Segment Open
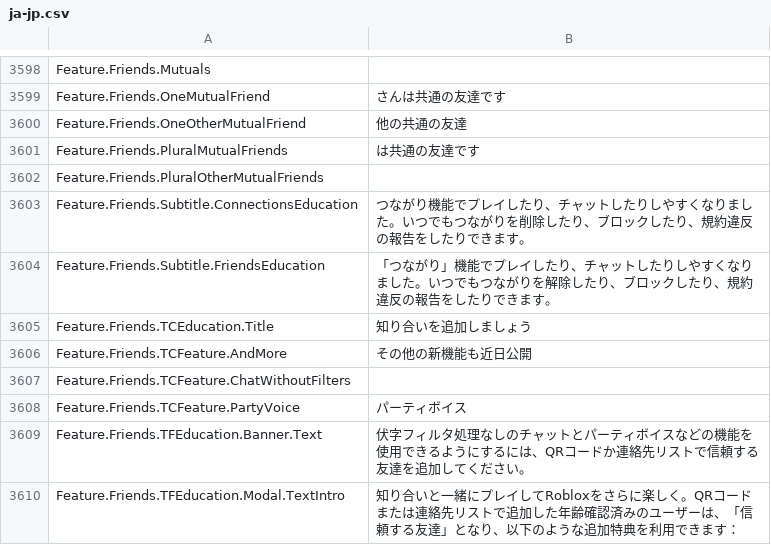
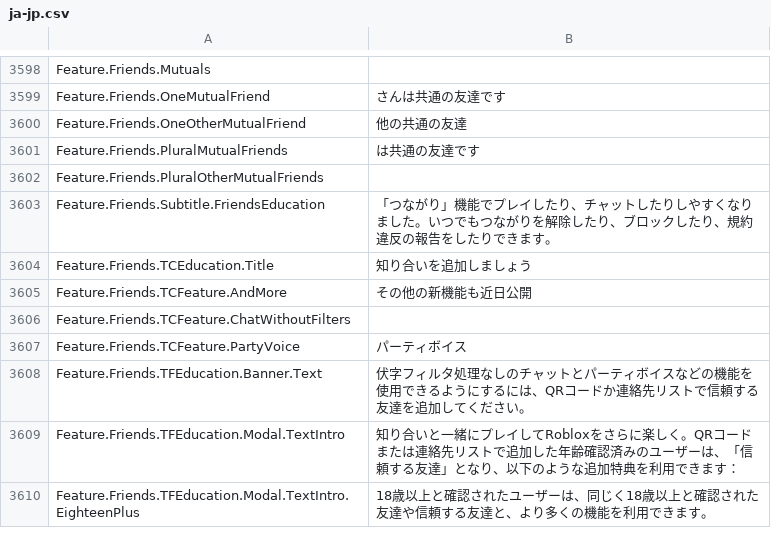
Before and after one commit to EliCauvert/Roblox-Datamining, a CSV file: UniversalApp/Locales/Common/ja-jp.csv, drawn as a sheet; only a part is shown, gaps mark what is left out; the shorter side is filled out with more unchanged rows; the diff names each change by its address in the sheet, - before the commit and + after, or states it on an @@ line.

```diff
--- a/UniversalApp/Locales/Common/ja-jp.csv
+++ b/UniversalApp/Locales/Common/ja-jp.csv
-row 3603: Feature.Friends.Subtitle.ConnectionsEducation | つながり機能でプレイしたり、チャットしたりしやすくなりました。いつでもつながりを削除したり、ブロックしたり、規約違反の報告をしたりできます。
```
Also changed, not shown: UniversalApp/Locales/Common/ar-001.csv, UniversalApp/Locales/Common/hi-in.csv, 20 other files.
Segment Closed
* **Your assignment**
Reproduce the records exactly, images excluded.

* **Finished exercise**
Before and after one commit to EliCauvert/Roblox-Datamining, a CSV file: UniversalApp/Locales/Common/ja-jp.csv, drawn as a sheet; only a part is shown, gaps mark what is left out; the shorter side is filled out with more unchanged rows; the diff names each change by its address in the sheet, - before the commit and + after, or states it on an @@ line.

```diff
--- a/UniversalApp/Locales/Common/ja-jp.csv
+++ b/UniversalApp/Locales/Common/ja-jp.csv
-row 3603: Feature.Friends.Subtitle.ConnectionsEducation | つながり機能でプレイしたり、チャットしたりしやすくなりました。いつでもつながりを削除したり、ブロックしたり、規約違反の報告をしたりできます。
```
Also changed, not shown: UniversalApp/Locales/Common/ar-001.csv, UniversalApp/Locales/Common/hi-in.csv, 20 other files.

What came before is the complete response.